Syrian musicians defy limitations
Despite the dominance of war and gloom in headlines about Syria these days, and despite the fact that the few positive stories reported via mass and social media are by and large about individual instances of success, the large majority of the Syrian people continue to soldier on. Whether in search of a sense of normalcy in daily life or in working hard to achieve a semblance of stability individually or as families, many Syrians are drawing on hard work, but also on creativity, to overcome difficulty.
One particularly hopeful and active group of Syrians appears to be the country’s musicians. Syrian ensembles, large and small, are performing on global stages. But, while the scale of the continuously unfolding war in Syria has no precedent in the modern era, Syrian musicians have for a long time defied the realities of limitation.
Musical life in Syria has taken a number of significant turns at various points in the country’s history. We know this to be particularly the case over the course of the 20th century, thanks to an abundance of records, printed materials and autobiographical accounts. One of these turns, as most historians of Arab music would agree, was a wave of musical migration to Egypt. Egypt was where the recording industry had quickly set up a base after the invention of the recording technology that allowed mass dissemination. Cairo was where one had the chance to have one’s songs and compositions, even voice, become known to Arabic-speaking audiences inside the Arab world as well as abroad. Egypt was the destination of every hopeful talent; Cairo was where stars were being made.
Opportunities in Cairo were many, and not all had to do with the new era of mass publicity. Singers and instrumentalists from Syria’s major cities, especially Damascus and Aleppo, looked to Cairo because it offered them a wider palette of creative possibilities. According to the late Samim Al-Sharif, author, critic and historian of 20th century Arab music, Syrian musicians and singers found a more welcoming social and cultural environment in Egypt than the one in which they lived during the first half of the 20th century.
Musical life in Syria has come a long way since a musician’s testimony was not admitted in court
Al-Sharif highlights the dominance of religious conservatism in Syrian urban life, especially among the cities’ elites, who were also their religious jurists, “muqri’in” (readers of the Qur’an), as well as “fuqaha” and “ulama” (theologians). The cantors, who for the most part were also mu’adhdhins who called to prayer from the cities’ major mosques, were naturally members of these circles. During the 1920s and 1930s, a number of musically talented members of these religious circles also had strong nationalistic sentiments, which they expressed through anti-occupation poems that were often set to vivacious music. These new songs quickly became popular, especially among the educated youths. Not only were the songs well known, they were also effective in mobilizing sentiment and action against the French rule and military presence.
During the French Mandate era, Syria boasted a large number of societies and clubs, many of which revolved around cultural activities that actively involved talented young musicians.

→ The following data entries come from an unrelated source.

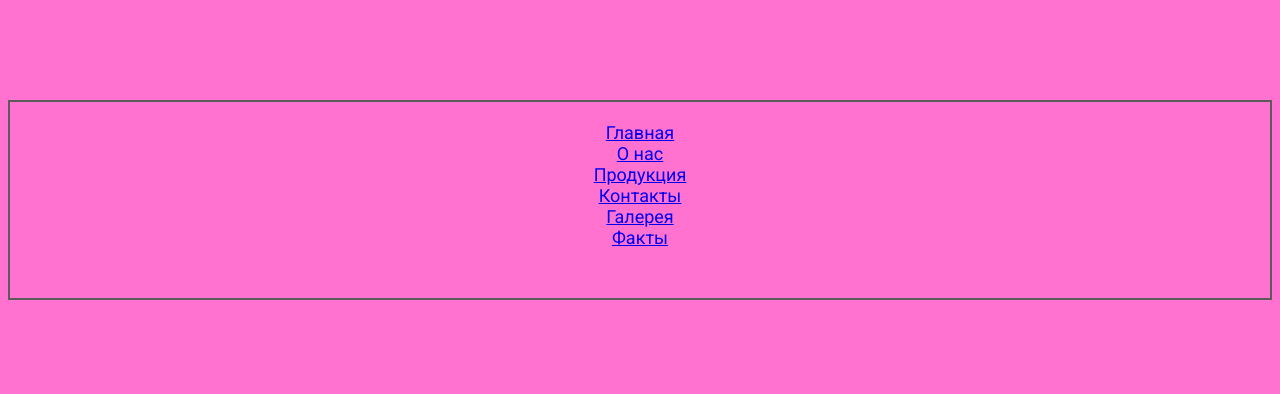
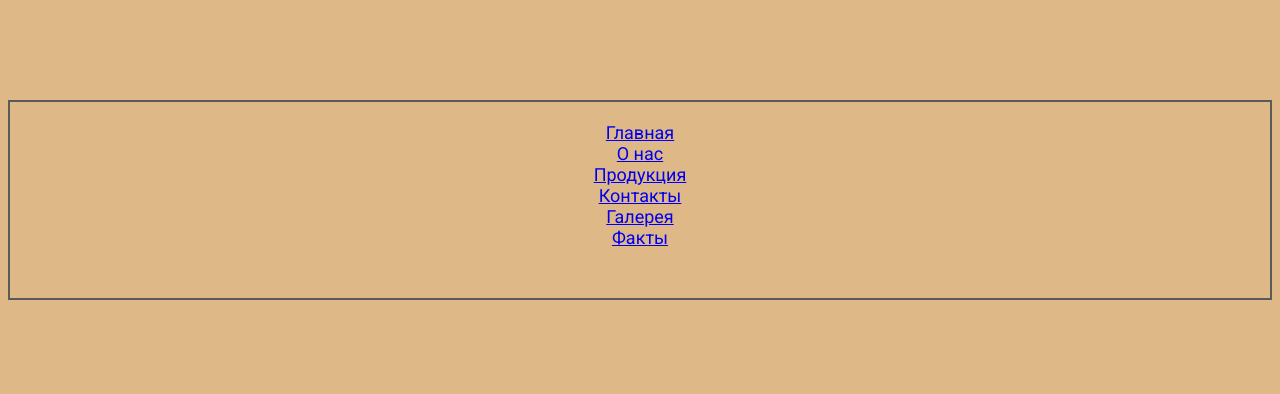
Before and after one commit to dmytrohasiuk-cyber/home-work-2-3, a plain HTML site: page pages/gallery.html in a window 1280 px wide. Shown: the top 394 px of the page. Drawn offline with Linux system fonts and the light colour scheme.

Commit message:
change color

```diff
--- a/CSS/style.css
+++ b/CSS/style.css
@@ -40,10 +40,11 @@ form div {
 }
 
 .contacts-h1 {
-    color:darkblue
+  color: darkblue;
 }
 
 .gallery {
+
   display: grid;
   grid-template-columns: repeat(3, 1fr);
   gap: 10px;
@@ -60,3 +61,7 @@ form div {
   justify-content: center;
   align-items: center;
 }
+
+.background {
+  background-color: burlywood;
+}
--- a/pages/gallery.html
+++ b/pages/gallery.html
@@ -12,7 +12,7 @@
       rel="stylesheet"
     />
   </head>
-  <body>
+  <body class="background">
     <header class="header">
       <nav>
         <ul>
```
Lines whose indentation alone changed are shown as unchanged.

Sensing a threat from these gatherings, and citing clandestine revolutionary activity under the social veneer, the French authorities banned a large number of arts, sports, music and other cultural clubs. Musical life suffered as a result of these restrictions, which, according to Al-Sharif, created another impetus behind the artistic exodus to Egypt.
Although some moved permanently to Egypt and others spent extended periods of time there, Syrian musicians maintained a strong connection to their home regions, Al-Sharif asserts. Having started from a place that had put strong emphasis on religious and linguistic heritage — Islam and Arabic to be specific — Syrian musicians had a keen sense of belonging that had a strong Arab nationalist flavor. Therefore, having a productive presence in Egypt and on the secular musical market, where their experimental creativity found space for expression, many of these musicians maintained strong ties to Islam and Arabism. In terms of the language, many had learned “tajwid,” the art of reciting the Quran, which gave them a strong command of Arabic pronunciation in song. In terms of religion, many decided to return to their home cities, often having had a religious awakening of sorts, and went back to being reciters in the conservative settings they had temporarily left.
Times have changed. Musical life in Syria has come a long way since a musician’s testimony, like that of alcoholics and drug users, was not admitted in court. Among other social and cultural developments, there are now a few generations of professionally educated musicians in Syria. But, instead of competing for seats in the country’s relatively young orchestras or creating a proliferation of small and experimental ensembles, Syrian musicians are now regrouping in their global diaspora. Whether the small and large musical formations they are creating in their currently transient lives will one day find their way back to Syria is something that remains to be seen.
• Tala Jarjour is author of “Sense and Sadness: Syriac Chant in Aleppo” (OUP, 2018). She is currently Visiting Research Fellow at King’s College London and Associate Fellow of Pierson College at Yale.